If there’s anything the pandemic has taught investors, it’s that you can’t just determine market projections based on past performance. The 2020 fiscal year certainly disrupted past market projections. But if you’re interested in different asset classes within commercial real estate, you might want to think twice about the hotel industry.
As far as asset allocation, investing in hotels may not be as profitable as short-term rental properties, for example. You’ll want to tread lightly when it comes to this sector as some areas have yet to fully reopen. Even then, one can’t predict whether travelers will turn up. And business travel has yet to return to pre-pandemic levels now that more of the workforce is operating remotely.
4. Should you use alternative investments to diversify your portfolio?
Those who are looking to diversify their portfolios may want to look beyond the traditional asset types and use alternative investments. You may find some additional incentives for this asset class while you evaluate market projections.
Alternative investments include properties like medical offices, land, student housing, and RV parks. These are, essentially, properties that don’t fall under the traditional commercial real estate asset types. While each of the other asset types has its potential advantages, these alternative investments could offer similar opportunities but with a lot less competition. It’s a great way to seek out positive cash flow, and it allows you to evaluate market projections in other markets that aren’t oversaturated.
5. What factors are currently influencing industrial real estate?
Industrial types of properties typically involve anything where products are stored, shipped, or even made. This can be construction, manufacturing, or repair. Apart from multifamily properties, industrial properties look the most promising if you’re interested in a new asset class.
There’s been a higher demand for warehouse space if you’re looking for some solid diversification. The higher demand can be attributed to the e-commerce industry taking off as more people avoid public retail spaces. In order to fulfill online deliveries, companies are seeking out more industrial real estate so they can continue their online marketplaces.

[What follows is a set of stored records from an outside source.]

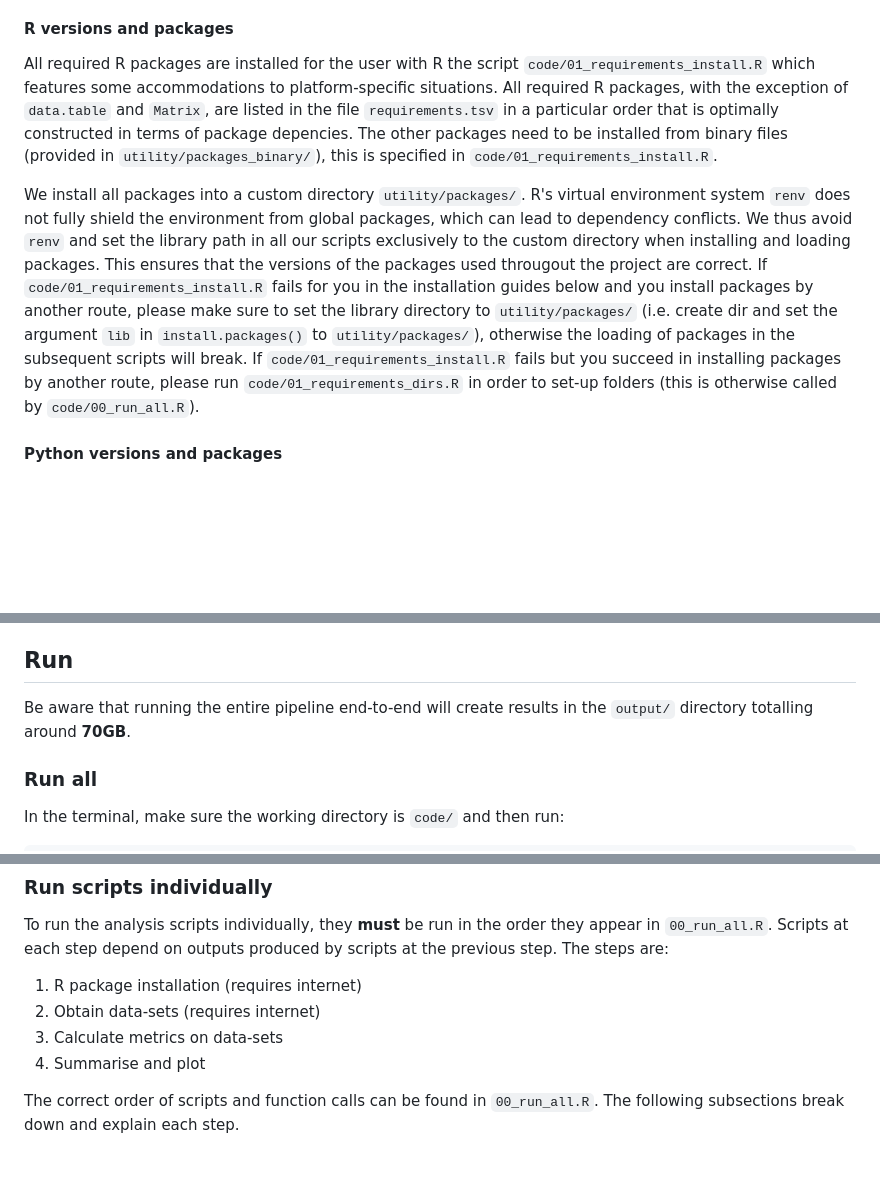
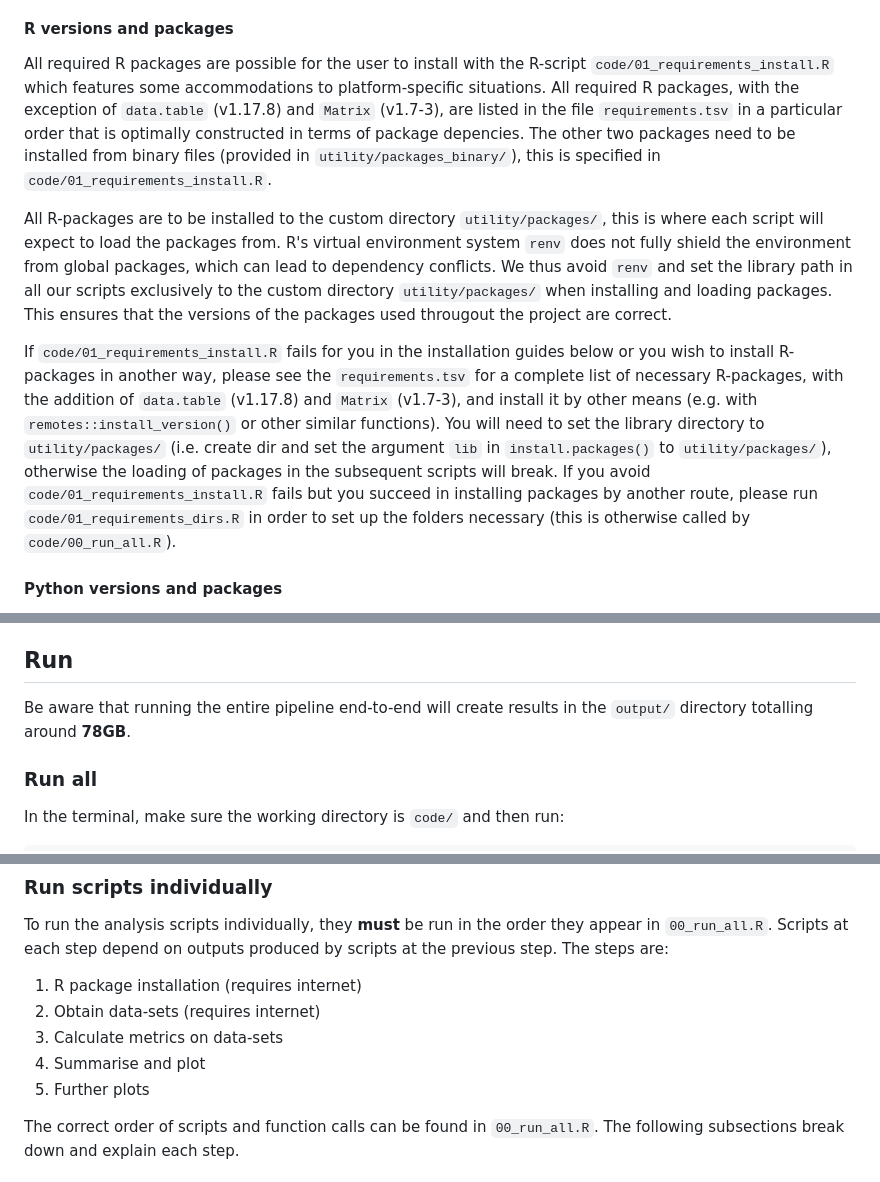
Before and after one commit to HedvigS/UD_complexity, a Markdown page: README.md, 3 parts joined by grey strips. Rendered like a GitHub page; blank space fills up the shorter version.

Commit message:
Revise R package installation details and output size
Updated installation instructions for R packages and adjusted output size in README.

```diff
--- a/README.md
+++ b/README.md
@@ -31,16 +31,17 @@ Likewise, we expect that future versions of the data-sets yield very similar out
 
 #### R versions and packages
 
-All required R packages are installed for the user with R the script `code/01_requirements_install.R` which features some accommodations to platform-specific situations.
-All required R packages, with the exception of `data.table` and `Matrix`, are listed in the file `requirements.tsv` in a particular order that is optimally constructed in terms of package depencies.
-The other packages need to be installed from binary files (provided in `utility/packages_binary/`), this is specified in `code/01_requirements_install.R`.
+All required R packages are possible for the user to install with the R-script `code/01_requirements_install.R` which features some accommodations to platform-specific situations.
+All required R packages, with the exception of `data.table` (v1.17.8) and `Matrix` (v1.7-3), are listed in the file `requirements.tsv` in a particular order that is optimally constructed in terms of package depencies.
+The other two packages need to be installed from binary files (provided in `utility/packages_binary/`), this is specified in `code/01_requirements_install.R`.
 
-We install all packages into a custom directory `utility/packages/`.
+All R-packages are to be installed to the custom directory `utility/packages/`, this is where each script will expect to load the packages from.
 R's virtual environment system `renv` does not fully shield the environment from global packages, which can lead to dependency conflicts.
-We thus avoid `renv` and set the library path in all our scripts exclusively to the custom directory when installing and loading packages.
+We thus avoid `renv` and set the library path in all our scripts exclusively to the custom directory `utility/packages/` when installing and loading packages.
 This ensures that the versions of the packages used througout the project are correct.
-If `code/01_requirements_install.R` fails for you in the installation guides below and you install packages by another route, please make sure to set the library directory to `utility/packages/` (i.e. create dir and set the argument `lib` in `install.packages()` to `utility/packages/`), otherwise the loading of packages in the subsequent scripts will break.
-If `code/01_requirements_install.R` fails but you succeed in installing packages by another route, please run `code/01_requirements_dirs.R` in order to set-up folders (this is otherwise called by `code/00_run_all.R`).
+
+If `code/01_requirements_install.R` fails for you in the installation guides below or you wish to install R-packages in another way, please see the `requirements.tsv` for a complete list of necessary R-packages, with the addition of `data.table` (v1.17.8) and `Matrix` (v1.7-3), and install it by other means (e.g. with `remotes::install_version()` or other similar functions). You will need to set the library directory to `utility/packages/` (i.e. create dir and set the argument `lib` in `install.packages()` to `utility/packages/`), otherwise the loading of packages in the subsequent scripts will break.
+If you avoid `code/01_requirements_install.R` fails but you succeed in installing packages by another route, please run `code/01_requirements_dirs.R` in order to set up the folders necessary (this is otherwise called by `code/00_run_all.R`).
 
 #### Python versions and packages
 
@@ -99,7 +100,7 @@ R will then install the required packages. On Windows this can take a long time
 
 ## Run
 
-Be aware that running the entire pipeline end-to-end will create results in the `output/` directory totalling around **70GB**.
+Be aware that running the entire pipeline end-to-end will create results in the `output/` directory totalling around **78GB**.
 
 ### Run all
 
@@ -129,6 +130,7 @@ To run the analysis scripts individually, they **must** be run in the order they
 2.  Obtain data-sets (requires internet)
 3.  Calculate metrics on data-sets
 4.  Summarise and plot
+5.  Further plots
 
 The correct order of scripts and function calls can be found in `00_run_all.R`.
 The following subsections break down and explain each step.
```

Because of supply chain issues, companies are increasing their warehouse footprints to accommodate additional inventory. Other companies are also looking for industrial space for their future business plans. Overall, it’s best to look at the inflation rate, the supply chain, and any companies that are driving the demand for industrial spaces like e-commerce, packaging, and manufacturing.
Whether you’re evaluating market projections for diversification or incentives, commercial real estate asset classes are worth your investment. Real estate has a long-standing record of stacking up against inflation. It doesn’t have the same volatility you’d find in financial markets either, which is why you should look into projections for each asset class with these questions in mind.
About the Author:
Annie Dickerson and her partner Julie Lam are founders of Goodegg Investments — an award-winning real estate private equity firm — and creators of the Real Estate Accelerator Mentorship Program. They are authors of the book Investing For Good and hosts of the popular Life & Money Show podcast: good egg investments
Disclaimer: The views and opinions expressed in this blog post are provided for informational purposes only, and should not be construed as an offer to buy or sell any securities or to make or consider any investment or course of action.